In theory, this should matter to federal policymakers quite a bit.
The latest New York Times/CBS News poll offers Democrats some good news and some bad news. It's worth pausing to appreciate how the former affects the latter.
First, consider the news Dems will be eager to hear. The public generally agrees with Democrats on the major issues of the day -- immigration, minimum wage, health care, and marriage equality -- and on more general topics such as compromise, economic inequality, how best to reduce the deficit, and the value of social-insurance programs like Medicare and Social Security. The same poll found Democrats are more popular than Republicans and more in line with voters' priorities.
Those stances among voters have not translated into support for the president's party, as 42 percent say they will back Republicans in November, and 39 percent indicate that they will back Democrats, a difference within the poll's margin of sampling error.
I imagine Democratic officials would find this quite frustrating. They enjoy the edge on pretty much every possible question, right up until poll respondents were asked who they intend to vote for -- and the answer is, the more unpopular party, which the mainstream disagrees with on nearly everything, is the one with more support.
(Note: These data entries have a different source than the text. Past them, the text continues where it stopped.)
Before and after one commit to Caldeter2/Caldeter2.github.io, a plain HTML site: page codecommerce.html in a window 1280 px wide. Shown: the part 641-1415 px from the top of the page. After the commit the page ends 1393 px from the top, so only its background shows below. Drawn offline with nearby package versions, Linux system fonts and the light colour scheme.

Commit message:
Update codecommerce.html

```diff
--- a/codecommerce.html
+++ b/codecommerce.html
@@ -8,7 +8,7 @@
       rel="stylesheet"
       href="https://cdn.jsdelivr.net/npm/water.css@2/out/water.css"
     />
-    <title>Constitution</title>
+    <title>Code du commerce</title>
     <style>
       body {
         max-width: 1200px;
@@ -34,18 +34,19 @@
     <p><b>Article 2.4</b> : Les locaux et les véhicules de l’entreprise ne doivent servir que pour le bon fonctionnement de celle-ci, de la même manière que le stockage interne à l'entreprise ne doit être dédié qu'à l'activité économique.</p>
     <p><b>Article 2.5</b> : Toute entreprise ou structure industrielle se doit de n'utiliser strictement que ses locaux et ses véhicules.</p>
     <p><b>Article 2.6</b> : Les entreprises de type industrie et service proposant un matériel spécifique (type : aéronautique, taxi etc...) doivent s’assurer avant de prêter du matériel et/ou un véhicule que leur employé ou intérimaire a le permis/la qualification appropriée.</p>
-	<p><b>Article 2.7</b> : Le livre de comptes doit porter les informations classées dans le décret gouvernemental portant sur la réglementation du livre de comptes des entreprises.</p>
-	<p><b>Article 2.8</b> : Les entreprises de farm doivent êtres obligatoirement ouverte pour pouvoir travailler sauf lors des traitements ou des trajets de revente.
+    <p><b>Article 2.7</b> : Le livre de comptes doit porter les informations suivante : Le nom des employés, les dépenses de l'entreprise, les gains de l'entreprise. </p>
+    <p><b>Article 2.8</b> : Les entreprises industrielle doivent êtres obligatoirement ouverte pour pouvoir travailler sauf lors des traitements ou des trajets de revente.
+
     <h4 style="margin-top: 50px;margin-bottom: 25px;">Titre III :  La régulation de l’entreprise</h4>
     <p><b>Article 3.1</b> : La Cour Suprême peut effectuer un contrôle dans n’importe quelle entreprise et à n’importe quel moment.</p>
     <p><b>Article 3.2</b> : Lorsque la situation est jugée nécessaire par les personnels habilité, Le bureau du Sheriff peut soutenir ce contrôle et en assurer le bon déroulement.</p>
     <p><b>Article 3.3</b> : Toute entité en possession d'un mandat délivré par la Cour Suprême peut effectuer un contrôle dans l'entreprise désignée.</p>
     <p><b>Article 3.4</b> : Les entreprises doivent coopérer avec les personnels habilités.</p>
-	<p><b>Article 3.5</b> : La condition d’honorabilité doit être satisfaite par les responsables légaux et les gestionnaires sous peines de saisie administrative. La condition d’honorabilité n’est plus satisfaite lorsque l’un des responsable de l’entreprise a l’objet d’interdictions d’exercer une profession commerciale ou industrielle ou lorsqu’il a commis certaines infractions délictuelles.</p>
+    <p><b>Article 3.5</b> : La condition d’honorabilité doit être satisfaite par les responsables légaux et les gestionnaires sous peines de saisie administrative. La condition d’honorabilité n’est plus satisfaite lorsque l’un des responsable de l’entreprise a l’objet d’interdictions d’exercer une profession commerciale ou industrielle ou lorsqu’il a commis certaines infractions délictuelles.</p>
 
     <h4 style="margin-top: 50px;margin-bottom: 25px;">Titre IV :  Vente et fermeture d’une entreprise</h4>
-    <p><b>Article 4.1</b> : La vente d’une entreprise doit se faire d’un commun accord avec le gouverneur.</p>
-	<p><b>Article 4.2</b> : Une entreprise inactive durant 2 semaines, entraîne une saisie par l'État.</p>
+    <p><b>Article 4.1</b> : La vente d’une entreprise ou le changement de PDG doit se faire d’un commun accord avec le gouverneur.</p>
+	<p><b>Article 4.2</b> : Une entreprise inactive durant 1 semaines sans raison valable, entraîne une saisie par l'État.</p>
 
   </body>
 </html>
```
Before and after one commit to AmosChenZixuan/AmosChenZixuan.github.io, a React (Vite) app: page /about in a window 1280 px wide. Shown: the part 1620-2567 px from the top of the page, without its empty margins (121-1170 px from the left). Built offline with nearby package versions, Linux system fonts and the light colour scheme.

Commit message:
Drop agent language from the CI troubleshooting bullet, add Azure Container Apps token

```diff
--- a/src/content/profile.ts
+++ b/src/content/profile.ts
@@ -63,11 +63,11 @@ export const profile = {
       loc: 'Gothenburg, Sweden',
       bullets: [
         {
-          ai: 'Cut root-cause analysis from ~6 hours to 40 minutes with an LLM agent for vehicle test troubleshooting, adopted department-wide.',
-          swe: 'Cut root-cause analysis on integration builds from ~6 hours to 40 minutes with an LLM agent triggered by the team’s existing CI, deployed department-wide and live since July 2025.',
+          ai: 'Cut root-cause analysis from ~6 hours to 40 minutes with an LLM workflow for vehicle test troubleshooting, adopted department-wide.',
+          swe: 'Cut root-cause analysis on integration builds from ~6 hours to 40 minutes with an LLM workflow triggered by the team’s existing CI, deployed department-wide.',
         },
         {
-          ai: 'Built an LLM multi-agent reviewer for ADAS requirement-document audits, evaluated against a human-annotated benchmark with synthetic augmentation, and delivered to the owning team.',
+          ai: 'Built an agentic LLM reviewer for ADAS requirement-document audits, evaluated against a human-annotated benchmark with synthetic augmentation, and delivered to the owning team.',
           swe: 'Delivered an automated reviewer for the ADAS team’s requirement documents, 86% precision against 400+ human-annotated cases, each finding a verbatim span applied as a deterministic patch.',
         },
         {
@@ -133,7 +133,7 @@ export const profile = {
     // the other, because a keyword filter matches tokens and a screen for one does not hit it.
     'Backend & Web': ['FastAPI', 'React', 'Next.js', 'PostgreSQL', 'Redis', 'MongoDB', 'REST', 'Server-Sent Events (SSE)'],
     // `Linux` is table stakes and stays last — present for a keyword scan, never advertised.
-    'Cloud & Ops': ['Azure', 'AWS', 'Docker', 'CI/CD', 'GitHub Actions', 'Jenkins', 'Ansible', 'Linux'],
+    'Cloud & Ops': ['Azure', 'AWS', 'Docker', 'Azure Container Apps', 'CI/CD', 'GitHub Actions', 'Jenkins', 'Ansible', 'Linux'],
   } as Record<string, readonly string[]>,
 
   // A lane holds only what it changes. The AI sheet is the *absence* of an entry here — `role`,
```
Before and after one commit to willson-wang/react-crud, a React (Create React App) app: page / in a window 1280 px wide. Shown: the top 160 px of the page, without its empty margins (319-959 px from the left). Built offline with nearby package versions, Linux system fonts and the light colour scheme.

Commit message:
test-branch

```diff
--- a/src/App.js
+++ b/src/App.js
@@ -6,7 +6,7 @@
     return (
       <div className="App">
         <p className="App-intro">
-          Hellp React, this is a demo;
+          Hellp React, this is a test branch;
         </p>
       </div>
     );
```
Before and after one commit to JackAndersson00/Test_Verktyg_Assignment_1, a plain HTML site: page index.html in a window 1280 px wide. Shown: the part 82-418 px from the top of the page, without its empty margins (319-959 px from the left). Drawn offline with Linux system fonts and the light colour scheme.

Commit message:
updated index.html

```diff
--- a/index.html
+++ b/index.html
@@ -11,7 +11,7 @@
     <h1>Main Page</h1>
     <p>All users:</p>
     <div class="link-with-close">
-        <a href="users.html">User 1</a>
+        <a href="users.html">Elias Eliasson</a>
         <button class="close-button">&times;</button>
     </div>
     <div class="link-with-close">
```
Of course, it leads to a fairly obvious question: if Republicans are more unpopular; voters disagree with them on nearly everything; the GOP has no accomplishments or agenda to speak of; and they're responsible for the ridiculous government shutdown just a few months ago, how is it that they have the edge over Democrats when it comes to the midterm elections?